→ **Work instruction**: Tally every line of the records below that includes "margin", and reply with the total alone.

Start of Block

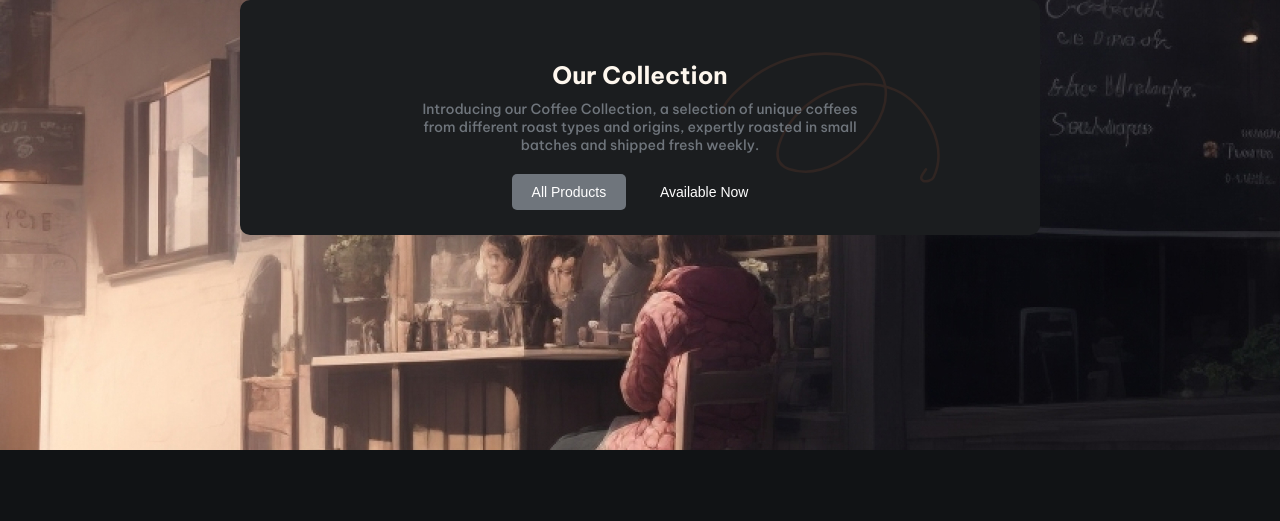
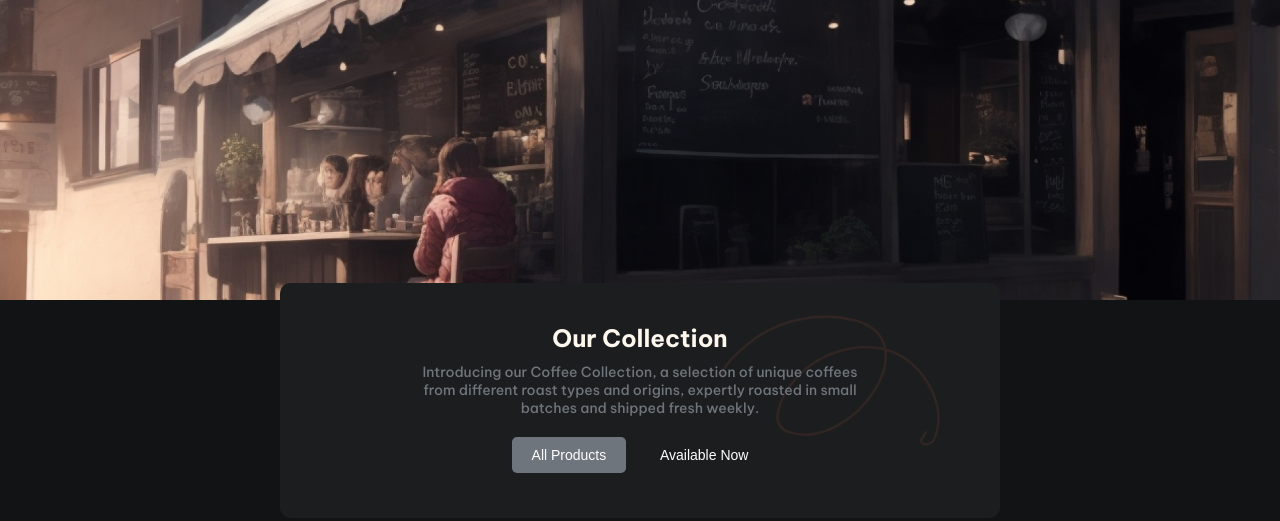
Before and after one commit to diegomgt354/simple_coffee, a plain HTML site: page index.html in a window 1280 px wide. Drawn offline with Linux system fonts and the light colour scheme; no server answers; a web font is replaced by a local one.

Commit message:
ultimos cambios

```diff
--- a/index.html
+++ b/index.html
@@ -12,12 +12,14 @@
 </head>
 
 <body>
-  <div id="contenedor">
+
+  <main>
     <div class="collection-container">
       <div class="collection-content">
         <h2 class="collection-title">Our Collection</h2>
         <p class="collection-description">
-              Introducing our Coffee Collection, a selection of unique coffees from different roast types and origins, expertly roasted in small batches and shipped fresh weekly.
+          Introducing our Coffee Collection, a selection of unique coffees from different roast types and origins,
+          expertly roasted in small batches and shipped fresh weekly.
         </p>
         <div class="collection-buttons">
           <button class="btn primary">All Products</button>
@@ -25,7 +27,27 @@
         </div>
       </div>
     </div>
+
+    <div id="contenedor"></div>
+
+  </main>
+
+
+  <!-- <div id="contenedor">
+    <div class="collection-container">
+      <div class="collection-content">
+        <h2 class="collection-title">Our Collection</h2>
+        <p class="collection-description">
+          Introducing our Coffee Collection, a selection of unique coffees from different roast types and origins,
+          expertly roasted in small batches and shipped fresh weekly.
+        </p>
+        <div class="collection-buttons">
+          <button class="btn primary">All Products</button>
+          <button class="btn secondary">Available Now</button>
         </div>
+      </div>
+    </div>
+  </div> -->
   <script src="actions.js"></script>
 </body>
 
--- a/style.css
+++ b/style.css
@@ -22,14 +22,21 @@ body {
     font-style: normal;
     /* margin: 0 auto; */
     background-image: url(resources/bg-cafe-lg.jpg);
-    background-repeat:no-repeat ;
+    background-repeat: no-repeat;
+    background-size: contain;
     font-weight: 500;
     color: var(--colorText);
     background-color: var(--colorBK);
-    width: 100vh;
-    height: 100vh;
+    max-width: 100vh;
+    min-height: 100vh;
     margin: auto;
+
+    display: flex;
+    flex-direction: column;
+    justify-content: center;
+
 }
+
 .collection-container {
     background-image: url(resources/vector.svg);
     background-repeat: no-repeat;
@@ -41,14 +48,15 @@ body {
     border-radius: 10px;
 }
 
-.collection-description{
+.collection-description {
     margin-top: 10px;
     margin-right: 13%;
-    margin-left:  13%;
+    margin-left: 13%;
     font-size: 14px;
     color: var(--allproduct);
 
 }
+
 .collection-buttons {
     margin-top: 15px;
 }
@@ -76,15 +84,22 @@ body {
     opacity: 0.8;
 }
 
+main {
+    background-color: var(--colorContenedor);
+    display: flex;
+    flex-direction: column;
+    border-radius: 10px;
+    align-items: center;
+    margin: auto 5%;
+
+}
+
 #contenedor {
     display: flex;
     flex-wrap: wrap;
     justify-content: center;
     gap: 40px;
-    background-color: var(--colorContenedor);
     padding: 20px;
-    margin: auto ;
-    border-radius: 10px;
 }
 
 .card {
@@ -163,3 +178,10 @@ body {
 .imgstartFill {
     background-image: url(resources/Star_fill.svg)
 }
+
+@media(width<1024px) {
+
+    body {
+        background-image: url(resources/bg-cafe-sm.jpg);
+    }
+}
```
Lines whose indentation alone changed are shown as unchanged.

End of Block

→ **Expected answer**: 9